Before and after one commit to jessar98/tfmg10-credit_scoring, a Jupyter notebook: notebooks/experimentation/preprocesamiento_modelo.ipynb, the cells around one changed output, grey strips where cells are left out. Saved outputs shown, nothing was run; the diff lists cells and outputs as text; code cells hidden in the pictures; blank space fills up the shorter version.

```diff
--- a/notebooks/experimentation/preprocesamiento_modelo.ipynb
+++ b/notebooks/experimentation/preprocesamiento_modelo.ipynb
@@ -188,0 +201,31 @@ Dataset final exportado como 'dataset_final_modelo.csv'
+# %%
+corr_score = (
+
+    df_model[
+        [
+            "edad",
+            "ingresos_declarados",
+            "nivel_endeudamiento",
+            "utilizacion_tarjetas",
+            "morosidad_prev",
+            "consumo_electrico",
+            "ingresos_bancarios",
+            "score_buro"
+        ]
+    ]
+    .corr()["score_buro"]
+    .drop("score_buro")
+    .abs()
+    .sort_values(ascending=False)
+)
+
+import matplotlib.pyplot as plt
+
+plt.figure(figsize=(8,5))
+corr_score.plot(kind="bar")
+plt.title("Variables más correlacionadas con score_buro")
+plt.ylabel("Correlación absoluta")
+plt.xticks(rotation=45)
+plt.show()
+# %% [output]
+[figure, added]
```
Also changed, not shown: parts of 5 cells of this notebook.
...
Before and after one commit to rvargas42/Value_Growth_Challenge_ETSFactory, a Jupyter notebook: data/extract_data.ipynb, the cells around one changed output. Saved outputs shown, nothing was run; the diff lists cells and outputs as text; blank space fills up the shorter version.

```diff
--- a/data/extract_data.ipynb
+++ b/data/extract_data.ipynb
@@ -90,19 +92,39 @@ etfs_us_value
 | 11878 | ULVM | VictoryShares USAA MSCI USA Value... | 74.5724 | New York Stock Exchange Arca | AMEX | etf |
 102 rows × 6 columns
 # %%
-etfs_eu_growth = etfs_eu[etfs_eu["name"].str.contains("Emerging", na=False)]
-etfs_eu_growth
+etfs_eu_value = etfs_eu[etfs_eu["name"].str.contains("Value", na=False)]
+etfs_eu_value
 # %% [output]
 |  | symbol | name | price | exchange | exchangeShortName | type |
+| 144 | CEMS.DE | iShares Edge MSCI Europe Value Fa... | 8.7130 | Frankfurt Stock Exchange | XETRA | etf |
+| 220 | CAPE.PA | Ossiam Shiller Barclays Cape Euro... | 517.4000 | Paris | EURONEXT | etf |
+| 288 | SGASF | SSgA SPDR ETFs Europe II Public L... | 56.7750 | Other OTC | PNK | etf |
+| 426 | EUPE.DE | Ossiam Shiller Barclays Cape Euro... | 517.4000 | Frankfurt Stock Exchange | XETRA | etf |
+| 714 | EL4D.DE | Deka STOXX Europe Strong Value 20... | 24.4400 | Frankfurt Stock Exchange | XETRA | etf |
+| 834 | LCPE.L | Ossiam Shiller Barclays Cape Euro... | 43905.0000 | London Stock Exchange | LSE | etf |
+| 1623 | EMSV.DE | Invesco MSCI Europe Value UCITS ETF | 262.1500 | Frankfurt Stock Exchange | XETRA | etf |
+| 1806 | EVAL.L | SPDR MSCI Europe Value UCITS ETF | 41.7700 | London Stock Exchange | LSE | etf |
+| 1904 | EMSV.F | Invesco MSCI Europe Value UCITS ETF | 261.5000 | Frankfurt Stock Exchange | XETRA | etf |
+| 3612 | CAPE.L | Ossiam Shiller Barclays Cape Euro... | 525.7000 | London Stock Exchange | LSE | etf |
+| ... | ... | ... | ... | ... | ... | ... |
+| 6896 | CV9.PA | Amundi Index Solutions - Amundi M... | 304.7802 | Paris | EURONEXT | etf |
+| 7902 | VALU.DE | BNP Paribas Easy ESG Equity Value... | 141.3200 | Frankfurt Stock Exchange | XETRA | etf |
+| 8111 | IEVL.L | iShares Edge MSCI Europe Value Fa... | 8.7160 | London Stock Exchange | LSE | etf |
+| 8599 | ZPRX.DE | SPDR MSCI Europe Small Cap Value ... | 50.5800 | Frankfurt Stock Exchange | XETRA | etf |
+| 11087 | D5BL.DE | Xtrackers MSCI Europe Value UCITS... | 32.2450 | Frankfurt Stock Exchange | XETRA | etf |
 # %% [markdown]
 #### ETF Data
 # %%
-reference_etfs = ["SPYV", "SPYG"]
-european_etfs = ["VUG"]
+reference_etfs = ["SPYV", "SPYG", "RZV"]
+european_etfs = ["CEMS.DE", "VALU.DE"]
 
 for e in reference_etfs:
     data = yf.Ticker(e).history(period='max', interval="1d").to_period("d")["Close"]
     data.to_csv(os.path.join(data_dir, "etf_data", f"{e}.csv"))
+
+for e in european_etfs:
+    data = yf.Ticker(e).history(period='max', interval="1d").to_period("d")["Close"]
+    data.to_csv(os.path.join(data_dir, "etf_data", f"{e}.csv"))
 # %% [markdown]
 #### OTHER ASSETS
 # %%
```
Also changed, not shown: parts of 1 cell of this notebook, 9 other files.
==
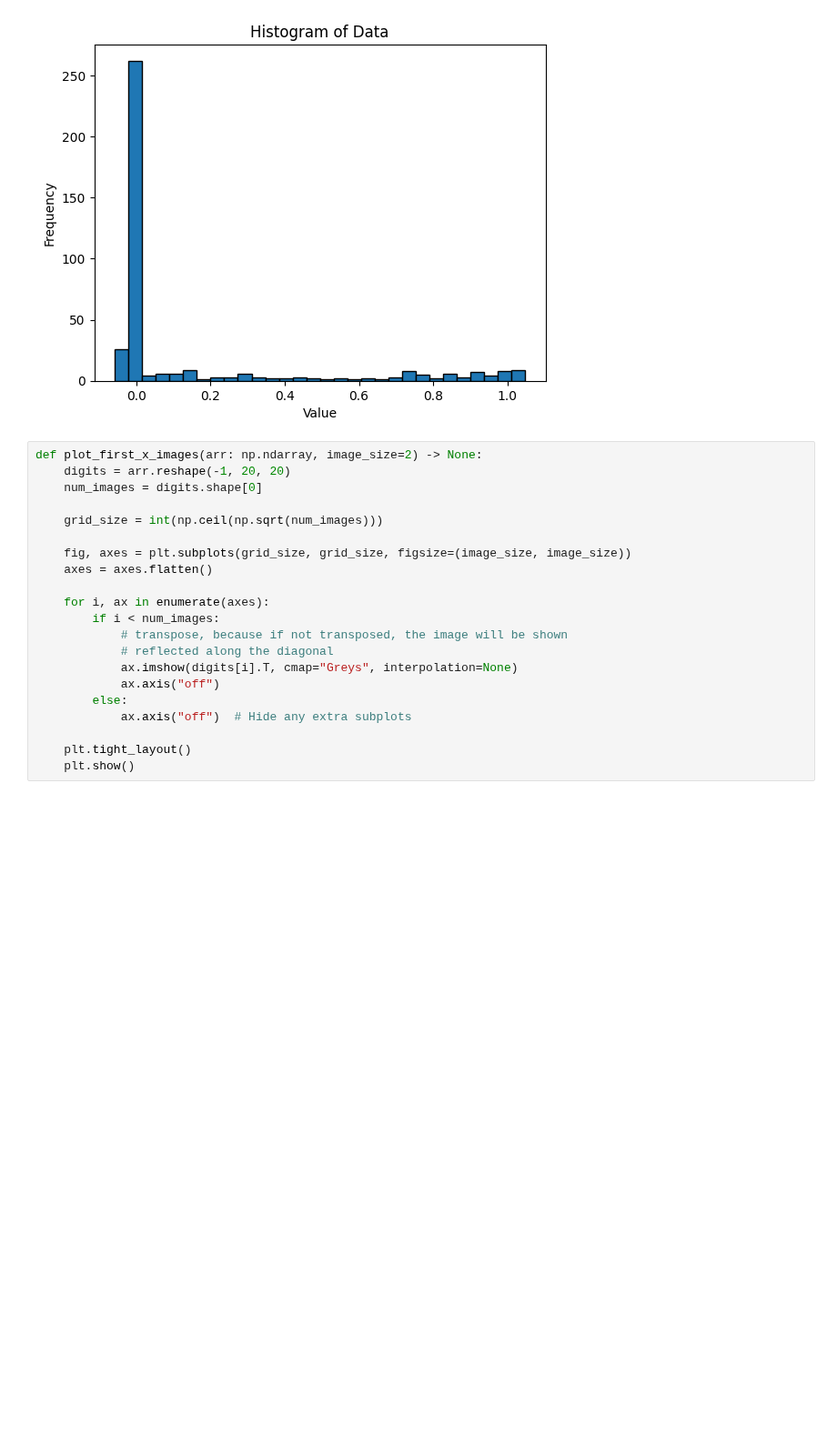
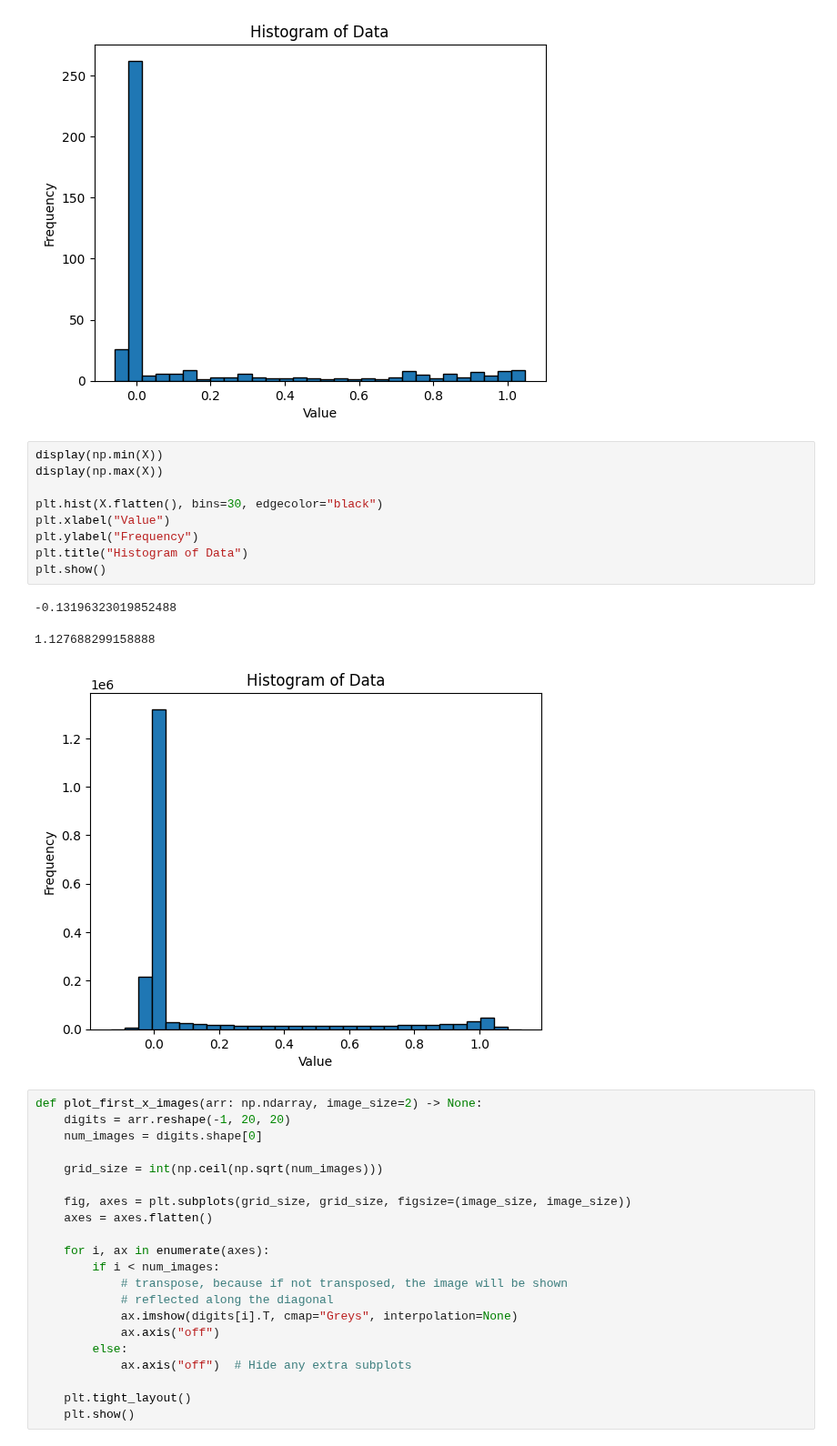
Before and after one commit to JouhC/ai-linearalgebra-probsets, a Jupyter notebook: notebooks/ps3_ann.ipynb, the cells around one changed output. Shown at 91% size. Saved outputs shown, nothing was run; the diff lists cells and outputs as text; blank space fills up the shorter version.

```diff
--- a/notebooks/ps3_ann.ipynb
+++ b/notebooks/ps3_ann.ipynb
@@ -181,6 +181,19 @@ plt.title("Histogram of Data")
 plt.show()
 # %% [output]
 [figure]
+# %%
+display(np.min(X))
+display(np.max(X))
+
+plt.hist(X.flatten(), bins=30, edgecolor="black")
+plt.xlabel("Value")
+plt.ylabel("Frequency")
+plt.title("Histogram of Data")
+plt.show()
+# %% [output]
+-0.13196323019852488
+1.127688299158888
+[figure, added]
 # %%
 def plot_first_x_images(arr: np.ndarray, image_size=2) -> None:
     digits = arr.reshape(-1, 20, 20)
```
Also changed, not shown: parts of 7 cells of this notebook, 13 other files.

__What is expected__: Looking at the listing above, which lines hold "shown"? Copy every such line.

__Written answer__:
Before and after one commit to jessar98/tfmg10-credit_scoring, a Jupyter notebook: notebooks/experimentation/preprocesamiento_modelo.ipynb, the cells around one changed output, grey strips where cells are left out. Saved outputs shown, nothing was run; the diff lists cells and outputs as text; code cells hidden in the pictures; blank space fills up the shorter version.
Also changed, not shown: parts of 5 cells of this notebook.
Before and after one commit to rvargas42/Value_Growth_Challenge_ETSFactory, a Jupyter notebook: data/extract_data.ipynb, the cells around one changed output. Saved outputs shown, nothing was run; the diff lists cells and outputs as text; blank space fills up the shorter version.
Also changed, not shown: parts of 1 cell of this notebook, 9 other files.
Before and after one commit to JouhC/ai-linearalgebra-probsets, a Jupyter notebook: notebooks/ps3_ann.ipynb, the cells around one changed output. Shown at 91% size. Saved outputs shown, nothing was run; the diff lists cells and outputs as text; blank space fills up the shorter version.
Also changed, not shown: parts of 7 cells of this notebook, 13 other files.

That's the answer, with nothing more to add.